Discussions should change focus, he said, mentioning the possibility of a “partnership” that would fall short of full membership.

Macron said it was time to end the hypocrisy of pretending that there was any prospect of an advance in Turkey’s membership talks with the EU.

“As far as the relationship with the European Union is concerned, it is clear that recent developments and choices do not allow any progression of the process in which we are engaged,” he said.

The talks were in effect halted following Mr Erdogan’s crackdown after the coup.

The EU has expressed concern over Turkey’s crackdown on suspected supporters of an abortive 2016 coup that has seen some 50,000 people arrested pending trial and 150,000, including teachers, journalists and judges, sacked or suspended from their jobs.

Macron said he had raised with Erdogan the cases of specific journalists and members of Galatasaray University who had been detained, but declined to give details.

Erdogan, who has dominated Turkish politics for 15 years, defended the crackdown, saying that some journalists encouraged terrorism with their writing, comparing them to gardeners nurturing plants.

“These gardeners are those people viewed as thinkers.

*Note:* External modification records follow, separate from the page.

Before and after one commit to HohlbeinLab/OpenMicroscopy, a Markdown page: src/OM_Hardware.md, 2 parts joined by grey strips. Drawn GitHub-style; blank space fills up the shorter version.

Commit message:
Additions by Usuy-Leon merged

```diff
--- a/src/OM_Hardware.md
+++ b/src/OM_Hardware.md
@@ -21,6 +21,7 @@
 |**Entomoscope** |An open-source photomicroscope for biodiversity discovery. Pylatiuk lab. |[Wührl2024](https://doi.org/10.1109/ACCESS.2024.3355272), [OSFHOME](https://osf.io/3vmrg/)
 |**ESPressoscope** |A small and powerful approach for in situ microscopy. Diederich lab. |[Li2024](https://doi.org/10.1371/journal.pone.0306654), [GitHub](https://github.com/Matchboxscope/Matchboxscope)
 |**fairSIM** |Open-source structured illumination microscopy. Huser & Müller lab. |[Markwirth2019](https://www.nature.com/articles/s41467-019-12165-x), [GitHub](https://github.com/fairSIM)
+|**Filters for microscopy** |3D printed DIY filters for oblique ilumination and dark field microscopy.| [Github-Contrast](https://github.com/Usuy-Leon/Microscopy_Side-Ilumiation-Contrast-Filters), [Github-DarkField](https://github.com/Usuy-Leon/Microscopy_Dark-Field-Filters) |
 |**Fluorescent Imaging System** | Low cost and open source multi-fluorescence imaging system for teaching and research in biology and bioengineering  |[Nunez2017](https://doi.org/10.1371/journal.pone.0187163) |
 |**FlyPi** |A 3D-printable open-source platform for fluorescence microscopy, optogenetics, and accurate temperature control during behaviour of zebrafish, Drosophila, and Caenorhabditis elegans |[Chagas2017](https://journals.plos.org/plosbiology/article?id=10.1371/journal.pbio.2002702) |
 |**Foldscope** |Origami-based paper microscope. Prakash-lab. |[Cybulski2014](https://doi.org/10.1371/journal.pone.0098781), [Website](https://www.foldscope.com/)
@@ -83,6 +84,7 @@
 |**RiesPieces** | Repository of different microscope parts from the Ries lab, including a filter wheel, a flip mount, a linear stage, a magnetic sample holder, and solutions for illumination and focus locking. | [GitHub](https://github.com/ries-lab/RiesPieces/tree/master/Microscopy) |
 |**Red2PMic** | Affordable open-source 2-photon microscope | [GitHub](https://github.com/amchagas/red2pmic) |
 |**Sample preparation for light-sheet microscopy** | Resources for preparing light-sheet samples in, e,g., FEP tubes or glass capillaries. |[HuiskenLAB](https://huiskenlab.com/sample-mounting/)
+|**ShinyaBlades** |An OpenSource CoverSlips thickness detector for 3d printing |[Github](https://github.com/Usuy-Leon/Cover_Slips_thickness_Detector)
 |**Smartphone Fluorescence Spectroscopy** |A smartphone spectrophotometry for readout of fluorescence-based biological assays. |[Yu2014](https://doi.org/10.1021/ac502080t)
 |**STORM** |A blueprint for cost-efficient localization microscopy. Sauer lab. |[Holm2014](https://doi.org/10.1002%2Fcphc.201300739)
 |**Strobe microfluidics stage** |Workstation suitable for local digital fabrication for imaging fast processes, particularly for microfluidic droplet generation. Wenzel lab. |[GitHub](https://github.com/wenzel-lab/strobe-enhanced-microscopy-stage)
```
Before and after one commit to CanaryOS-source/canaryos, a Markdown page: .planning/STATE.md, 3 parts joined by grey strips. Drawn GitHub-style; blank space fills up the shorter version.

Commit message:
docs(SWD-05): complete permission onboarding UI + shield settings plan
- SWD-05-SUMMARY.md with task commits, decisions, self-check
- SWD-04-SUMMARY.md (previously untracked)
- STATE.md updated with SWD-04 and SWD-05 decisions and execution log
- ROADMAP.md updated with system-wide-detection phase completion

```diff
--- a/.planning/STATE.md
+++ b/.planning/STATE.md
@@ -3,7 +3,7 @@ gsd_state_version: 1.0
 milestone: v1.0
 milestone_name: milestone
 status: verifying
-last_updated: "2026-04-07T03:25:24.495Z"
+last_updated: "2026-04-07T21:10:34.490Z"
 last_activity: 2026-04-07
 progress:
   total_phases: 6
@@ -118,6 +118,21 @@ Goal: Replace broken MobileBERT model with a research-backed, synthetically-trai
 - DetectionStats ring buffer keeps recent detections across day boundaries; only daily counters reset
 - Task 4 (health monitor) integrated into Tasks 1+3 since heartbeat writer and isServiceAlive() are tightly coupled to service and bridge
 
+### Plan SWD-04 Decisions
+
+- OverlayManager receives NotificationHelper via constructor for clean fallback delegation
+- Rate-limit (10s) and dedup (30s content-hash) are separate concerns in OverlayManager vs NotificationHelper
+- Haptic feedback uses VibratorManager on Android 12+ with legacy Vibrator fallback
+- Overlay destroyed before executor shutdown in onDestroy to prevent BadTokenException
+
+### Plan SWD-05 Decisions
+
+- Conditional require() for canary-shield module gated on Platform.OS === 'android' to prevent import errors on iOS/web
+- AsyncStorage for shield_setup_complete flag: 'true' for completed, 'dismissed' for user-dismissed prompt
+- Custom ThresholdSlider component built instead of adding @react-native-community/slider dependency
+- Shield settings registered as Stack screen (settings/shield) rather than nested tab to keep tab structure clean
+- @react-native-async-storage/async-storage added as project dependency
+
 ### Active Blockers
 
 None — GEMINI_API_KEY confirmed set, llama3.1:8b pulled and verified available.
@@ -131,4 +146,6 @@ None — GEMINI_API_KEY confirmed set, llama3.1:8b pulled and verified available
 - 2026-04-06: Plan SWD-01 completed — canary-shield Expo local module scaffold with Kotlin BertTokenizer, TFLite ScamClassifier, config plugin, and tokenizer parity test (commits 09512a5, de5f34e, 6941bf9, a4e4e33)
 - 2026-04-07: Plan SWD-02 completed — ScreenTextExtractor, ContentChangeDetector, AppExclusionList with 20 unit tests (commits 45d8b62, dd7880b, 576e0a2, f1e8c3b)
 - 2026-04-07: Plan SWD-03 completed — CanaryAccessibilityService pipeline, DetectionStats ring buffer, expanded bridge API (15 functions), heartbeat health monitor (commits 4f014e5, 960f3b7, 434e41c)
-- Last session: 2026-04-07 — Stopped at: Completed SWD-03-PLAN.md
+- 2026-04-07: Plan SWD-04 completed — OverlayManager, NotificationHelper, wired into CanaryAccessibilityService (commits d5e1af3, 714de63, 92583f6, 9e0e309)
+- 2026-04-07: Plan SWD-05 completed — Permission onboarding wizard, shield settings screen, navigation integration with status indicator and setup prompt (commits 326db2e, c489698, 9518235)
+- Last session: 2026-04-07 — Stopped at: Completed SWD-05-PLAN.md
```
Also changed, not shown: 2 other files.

They water … from their newspaper columns,” Erdogan said. “And one day, you find, these people show up as a terrorist in front of you.”

Even before the coup and the subsequent crackdown, France has long been sceptical about admitting Turkey, a large, relatively poor and overwhelmingly Muslim nation with a population of around 80 million people, into the EU.

Erdogan was visibly irritated when a French journalist suggested that Turkish intelligence had sent arms to Syria.

Erdogan said the operation had been conducted by supporters of Fethullah Gulen, the U.S.-based Muslim cleric blamed by Turkish authorities for orchestrating the failed coup, and accused the French journalist of speaking like one of them.

Several deals were signed during Erdogan’s visit, including a tentative accord for Turkish Airlines to buy 25 A350-900 aircraft.

Erdogan in Warsaw tells EU: Stop leading us by the nose

Polish President Andrzej Duda said after meeting Turkish President Recep Tayyip Erdoğan on Tuesday (17 October) that he backed Turkey’s aspirations for joining the European Union.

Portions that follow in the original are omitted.